| Extracted data |
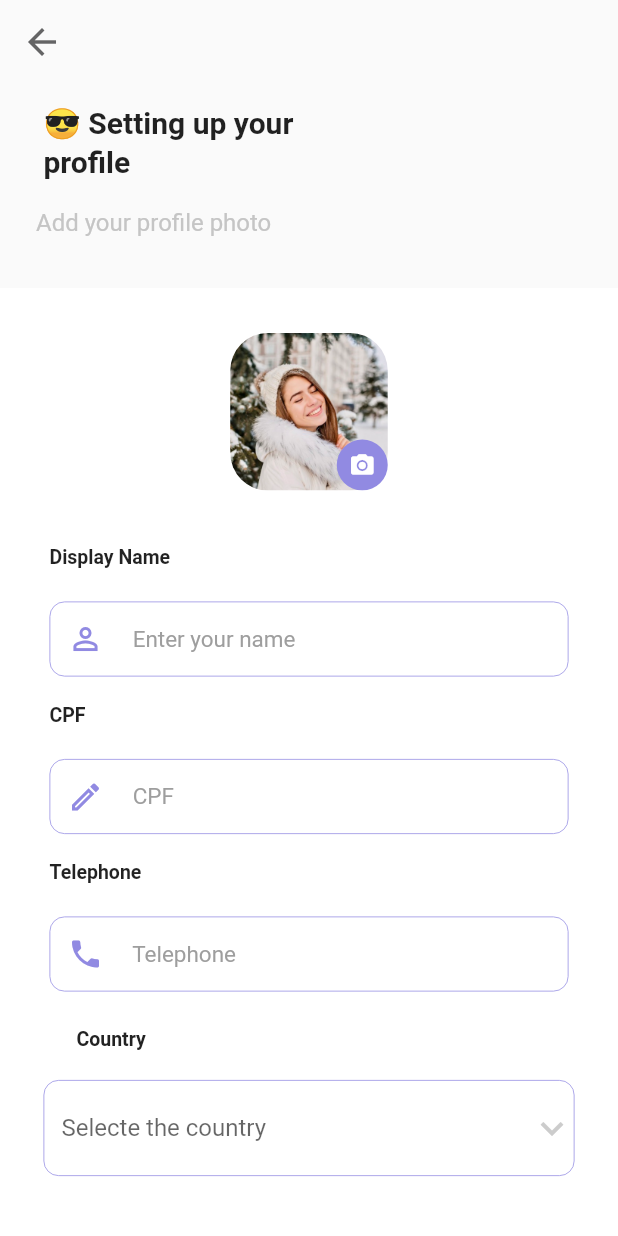
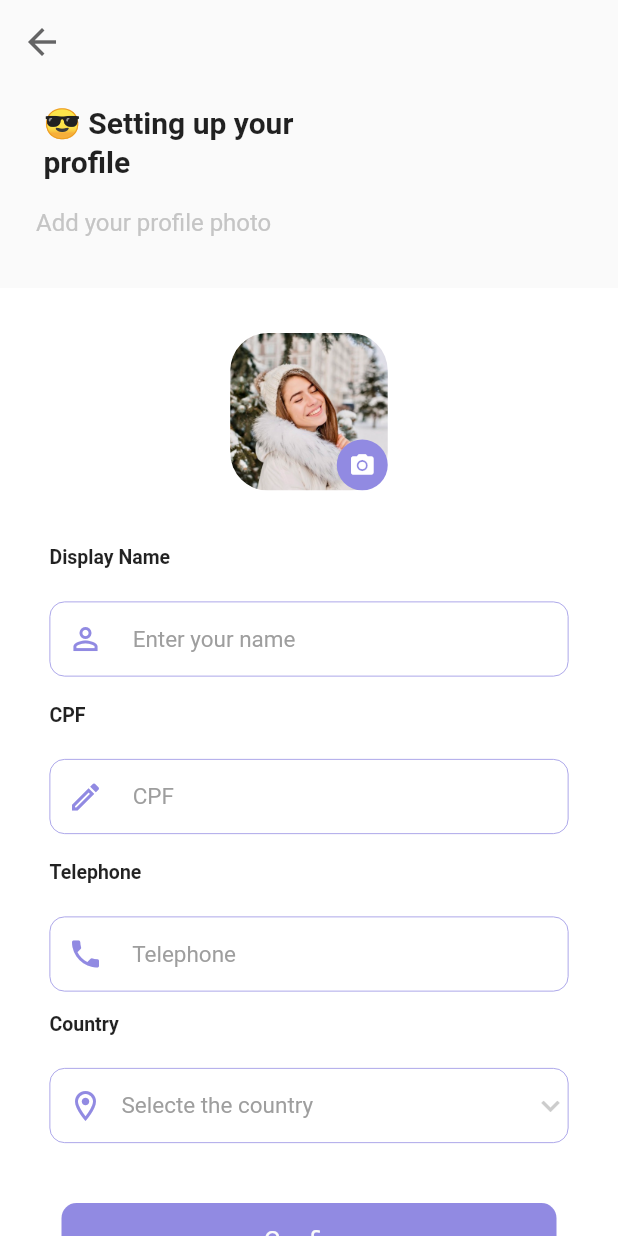
Before and after one commit to rayaniselim/fteam_monorepo_validation_app, a Flutter app: the ProfileSettingsScreen screen opened by its route, on a phone screen of 412 x 824 dp. Run offline on Flutter 3.47's test engine with Material 2 defaults, Android fonts, the phone set to English and light mode, and no system bars; our stand-ins replace get, image_picker.

Commit message:
dropDown finish

```diff
--- a/fteam_login_app/lib/screens/profile_settings_screen/components/countries_dropdown_component.dart
+++ b/fteam_login_app/lib/screens/profile_settings_screen/components/countries_dropdown_component.dart
@@ -6,16 +6,32 @@ class CountriesDropdownComponent extends StatelessWidget {
   const CountriesDropdownComponent({super.key});
   @override
   Widget build(BuildContext context) {
-    return DropdownButtonFormField(
+    return Column(
+      crossAxisAlignment: CrossAxisAlignment.start,
+      children: <Widget>[
+        Padding(
+          padding: const EdgeInsets.fromLTRB(0, 0, 0, 22),
+          child: Text(
+            'Country',
+            style: AppFontSize.appFontSizeTextLabel.copyWith(
+              fontWeight: FontWeight.w600,
+            ),
+          ),
+        ),
+        DropdownButtonFormField(
           isExpanded: true,
           dropdownColor: AppColors.colorsBackgroundWhite,
           borderRadius: BorderRadius.circular(10),
           menuMaxHeight: 300,
-      hint: const Text('Selecte the country'),
+          hint: Text(
+            'Selecte the country',
+            style: AppFontSize.appFontSizeTextHint.copyWith(
+              color: AppColors.colorsHintText,
+            ),
+          ),
           icon: const Icon(
-        // Icons.edit_location_outlined,
             Icons.keyboard_arrow_down_outlined,
-        size: 30,
+            size: 24,
             color: AppColors.colorsIconGrey,
           ),
           onChanged: (countrySelected) => {},
@@ -23,15 +39,26 @@ class CountriesDropdownComponent extends StatelessWidget {
             return DropdownMenuItem(
               value: country,
               child: Text(
-            '   ${country.flag}     ${country.name}',
-            style: const TextStyle(
-              fontSize: 17,
+                '${country.flag} ${country.name}',
+                style: AppFontSize.appFontSizeTextHint.copyWith(
+                  fontWeight: FontWeight.normal,
                   color: AppColors.colorsHintText,
                 ),
               ),
             );
           }).toList(),
           decoration: const InputDecoration(
+            prefixIcon: Icon(
+              Icons.location_on_outlined,
+              color: AppColors.primaryColor,
+              size: 24,
+            ),
+            contentPadding: EdgeInsets.only(
+              right: 0,
+              top: 13,
+              left: 12,
+              bottom: 13,
+            ),
             enabledBorder: OutlineInputBorder(
               borderRadius: BorderRadius.all(Radius.circular(10.0)),
               borderSide: BorderSide(
@@ -64,6 +91,8 @@ class CountriesDropdownComponent extends StatelessWidget {
             }
             return null;
           },
+        ),
+      ],
     );
   }
 }
--- a/fteam_login_app/lib/screens/profile_settings_screen/components/country_list_component.dart
+++ b/fteam_login_app/lib/screens/profile_settings_screen/components/country_list_component.dart
@@ -1,8 +1,3 @@
-// see: https://en.wikipedia.org/wiki/List_of_country_calling_codes
-// for list of country/calling codes
-
-import 'package:flutter/material.dart';
-
 class Country {
   final String name;
   final String flag;
--- a/fteam_login_app/lib/screens/profile_settings_screen/profile_settings_screen.dart
+++ b/fteam_login_app/lib/screens/profile_settings_screen/profile_settings_screen.dart
@@ -127,33 +127,20 @@ class _ProfileSettingsScreenState extends State<ProfileSettingsScreen> {
                             },
                           ),
                           const Padding(
-                            padding: EdgeInsets.all(10),
-                          ),
-
-                          /// TODO: dropdown country
-
-                          Container(
-                            // height: 30,
-                            width: 310,
-                            child: Text(
-                              'Country',
-                              textAlign: TextAlign.start,
-                              style: AppFontSize.appFontSizeTextLabel.copyWith(
-                                fontWeight: FontWeight.w600,
-                                color: AppColors.colorsTextLabel,
-                              ),
-                            ),
+                            padding: EdgeInsets.all(5),
                           ),
                           const Padding(
-                            padding: EdgeInsets.all(10),
+                            padding: EdgeInsets.only(
+                              left: 4,
+                              right: 4,
+                              top: 0,
+                              bottom: 0,
+                            ),
+                            child: CountriesDropdownComponent(),
                           ),
-
-                          const CountriesDropdownComponent(),
-
                           const SizedBox(
                             height: 40,
                           ),
-
                           InkWell(
                             onTap: () {
                               _trySubmitForm();
@@ -162,7 +149,6 @@ class _ProfileSettingsScreenState extends State<ProfileSettingsScreen> {
                               textTitle: 'Confirm',
                             ),
                           ),
-
                           const SizedBox(
                             height: 30,
                           ),
```
Also changed, not shown: 1 other file. Lines whose indentation alone changed are shown as unchanged.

| Problem details |
Reproduce the entries above without change, omitting all pictures.

| Solved exercise |
Before and after one commit to rayaniselim/fteam_monorepo_validation_app, a Flutter app: the ProfileSettingsScreen screen opened by its route, on a phone screen of 412 x 824 dp. Run offline on Flutter 3.47's test engine with Material 2 defaults, Android fonts, the phone set to English and light mode, and no system bars; our stand-ins replace get, image_picker.

Commit message:
dropDown finish

```diff
--- a/fteam_login_app/lib/screens/profile_settings_screen/components/countries_dropdown_component.dart
+++ b/fteam_login_app/lib/screens/profile_settings_screen/components/countries_dropdown_component.dart
@@ -6,16 +6,32 @@ class CountriesDropdownComponent extends StatelessWidget {
   const CountriesDropdownComponent({super.key});
   @override
   Widget build(BuildContext context) {
-    return DropdownButtonFormField(
+    return Column(
+      crossAxisAlignment: CrossAxisAlignment.start,
+      children: <Widget>[
+        Padding(
+          padding: const EdgeInsets.fromLTRB(0, 0, 0, 22),
+          child: Text(
+            'Country',
+            style: AppFontSize.appFontSizeTextLabel.copyWith(
+              fontWeight: FontWeight.w600,
+            ),
+          ),
+        ),
+        DropdownButtonFormField(
           isExpanded: true,
           dropdownColor: AppColors.colorsBackgroundWhite,
           borderRadius: BorderRadius.circular(10),
           menuMaxHeight: 300,
-      hint: const Text('Selecte the country'),
+          hint: Text(
+            'Selecte the country',
+            style: AppFontSize.appFontSizeTextHint.copyWith(
+              color: AppColors.colorsHintText,
+            ),
+          ),
           icon: const Icon(
-        // Icons.edit_location_outlined,
             Icons.keyboard_arrow_down_outlined,
-        size: 30,
+            size: 24,
             color: AppColors.colorsIconGrey,
           ),
           onChanged: (countrySelected) => {},
@@ -23,15 +39,26 @@ class CountriesDropdownComponent extends StatelessWidget {
             return DropdownMenuItem(
               value: country,
               child: Text(
-            '   ${country.flag}     ${country.name}',
-            style: const TextStyle(
-              fontSize: 17,
+                '${country.flag} ${country.name}',
+                style: AppFontSize.appFontSizeTextHint.copyWith(
+                  fontWeight: FontWeight.normal,
                   color: AppColors.colorsHintText,
                 ),
               ),
             );
           }).toList(),
           decoration: const InputDecoration(
+            prefixIcon: Icon(
+              Icons.location_on_outlined,
+              color: AppColors.primaryColor,
+              size: 24,
+            ),
+            contentPadding: EdgeInsets.only(
+              right: 0,
+              top: 13,
+              left: 12,
+              bottom: 13,
+            ),
             enabledBorder: OutlineInputBorder(
               borderRadius: BorderRadius.all(Radius.circular(10.0)),
               borderSide: BorderSide(
@@ -64,6 +91,8 @@ class CountriesDropdownComponent extends StatelessWidget {
             }
             return null;
           },
+        ),
+      ],
     );
   }
 }
--- a/fteam_login_app/lib/screens/profile_settings_screen/components/country_list_component.dart
+++ b/fteam_login_app/lib/screens/profile_settings_screen/components/country_list_component.dart
@@ -1,8 +1,3 @@
-// see: https://en.wikipedia.org/wiki/List_of_country_calling_codes
-// for list of country/calling codes
-
-import 'package:flutter/material.dart';
-
 class Country {
   final String name;
   final String flag;
--- a/fteam_login_app/lib/screens/profile_settings_screen/profile_settings_screen.dart
+++ b/fteam_login_app/lib/screens/profile_settings_screen/profile_settings_screen.dart
@@ -127,33 +127,20 @@ class _ProfileSettingsScreenState extends State<ProfileSettingsScreen> {
                             },
                           ),
                           const Padding(
-                            padding: EdgeInsets.all(10),
-                          ),
-
-                          /// TODO: dropdown country
-
-                          Container(
-                            // height: 30,
-                            width: 310,
-                            child: Text(
-                              'Country',
-                              textAlign: TextAlign.start,
-                              style: AppFontSize.appFontSizeTextLabel.copyWith(
-                                fontWeight: FontWeight.w600,
-                                color: AppColors.colorsTextLabel,
-                              ),
-                            ),
+                            padding: EdgeInsets.all(5),
                           ),
                           const Padding(
-                            padding: EdgeInsets.all(10),
+                            padding: EdgeInsets.only(
+                              left: 4,
+                              right: 4,
+                              top: 0,
+                              bottom: 0,
+                            ),
+                            child: CountriesDropdownComponent(),
                           ),
-
-                          const CountriesDropdownComponent(),
-
                           const SizedBox(
                             height: 40,
                           ),
-
                           InkWell(
                             onTap: () {
                               _trySubmitForm();
@@ -162,7 +149,6 @@ class _ProfileSettingsScreenState extends State<ProfileSettingsScreen> {
                               textTitle: 'Confirm',
                             ),
                           ),
-
                           const SizedBox(
                             height: 30,
                           ),
```
Also changed, not shown: 1 other file. Lines whose indentation alone changed are shown as unchanged.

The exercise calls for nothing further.